312 In finding that ISS Security was liable for the conduct of Mr Chaloner and that his knowledge was attributable to it, his Honour relied upon the decision of this Court in TNT Australia PL v Christie & 2 Ors  NSWCA 47; (2003) 65 NSWLR 1.
313 The plaintiff in TNT v Christie was employed by an employment agency, or 'body hire company'. He was sent by his employer to work at the brewery premises of TNT where he worked under the daily management of the TNT warehouse manager. The plaintiff's wages were paid by the employer and a representative of the employer visited the brewery once a week. The plaintiff's duties at TNT's premises were to pick up cartons of beer and have them ready for delivery to liquor outlets. The plaintiff was injured in the course of carrying out these tasks when a pallet jack, which was equipment supplied by TNT to enable the plaintiff to carry out his duties, malfunctioned and ran over his foot.
314 Mason P held that both the employer and TNT owed to the plaintiff a non-delegable duty of care.
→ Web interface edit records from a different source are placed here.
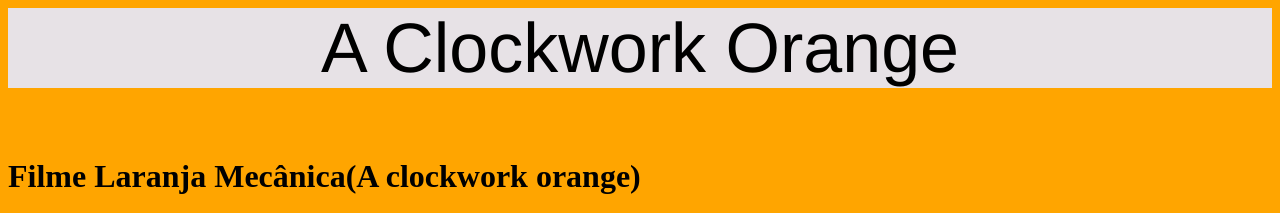
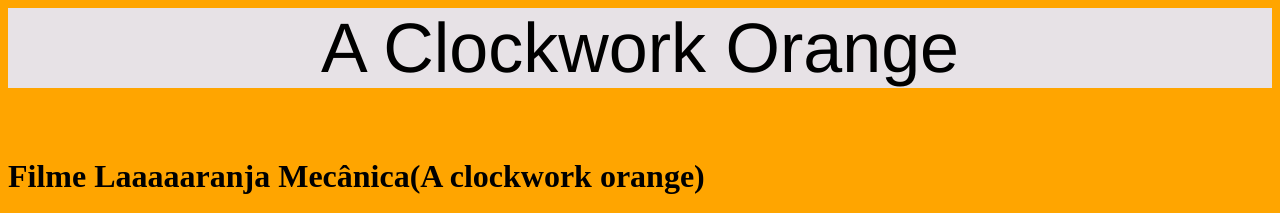
Before and after one commit to Golnaweb123/Laranja-mecanica, a plain HTML site: page index.html in a window 1280 px wide. Shown: the top 213 px of the page. Drawn offline with Linux system fonts and the light colour scheme.

Commit message:
Alteração simples no conteudo da pagina web

```diff
--- a/index.html
+++ b/index.html
@@ -5,7 +5,7 @@
     <body style="background-color:orange;"></body>
 
     <body>
-    <h1> Filme Laranja Mecânica(A clockwork orange)</h1>
+    <h1> Filme Laaaaaranja Mecânica(A clockwork orange)</h1>
     <img src="https://br.web.img3.acsta.net/r_1280_720/medias/nmedia/18/91/05/58/20127559.jpg" alt="Poster Laranja mecânica" style="width:300px;height: 400px;">
     <p style="text-align:justified; font-size:150%" >   Lançado em 1971, não é raro ouvir Laranja Mecânica ser citado ainda hoje em rodas de conversa, em aulas, em críticas cinematográficas, e em filmes. </p>
     <p style="text-align:justified; font-size:150%" > A obra é uma presença constante na cultura pop, provendo material legal para camisetas, buttons, mochilas, tatuagens e tudo o mais que se puder imaginar. Mas, afinal, por que o filme chama atenção ainda hoje, mais de 40 anos após ser lançado?</p>
```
His Honour analysed the scope of that duty at 10 . It is not necessary to repeat all of that analysis. What is relevant for present circumstances, and as TNT v Christie confirms, is that a non-delegable duty is not discharged merely by the employment of a qualified independent contractor. As Mason P had earlier observed in his judgment in this Court in Lepore v State of New South Wales  NSWCA 112; (2001) 52 NSWLR 420 at 426 :
The expression 'non-delegable duty' is somewhat misleading. It implies that a person cannot delegate a duty, but the truth is that the person cannot avoid liability by relying on the delegation, even to a competent delegate.
315 His Honour continued at 429 
Discussion about non-delegable duties of care is usually accompanied by the statement that the duty will not be discharged merely by the employment of a qualified and ostensibly competent independent contractor (e.g. Burnie Port Authority at 550). However, the concept extends to negligence by employees because it may be invoked whether fault is, or might be, that of an employee whether or not acting in the course of employment.
316 In Kondis v State Transport Authority  HCA 61; (1984) 154 CLR 672 the employer was held liable for the negligence of its independent contractor in failing to adopt a safe system of work. It was held that the contractor's failure to adopt a safe system of work constituted a failure by the employer to satisfy its non-delegable duty to exercise reasonable care in providing a safe system of work for its employee.
317 ISS Security owed a non-delegable duty of care to Mr Naidu to take reasonable care for his safety, including taking reasonable care to provide him with a safe system of work and a safe place of work. If Mr Chaloner had been employed by ISS Security, then ISS Security would have been liable for his conduct to Mr Naidu, provided that the conduct could properly be characterised as an unauthorised mode of carrying out his duties. I have already concluded that that was the appropriate characterisation of his conduct.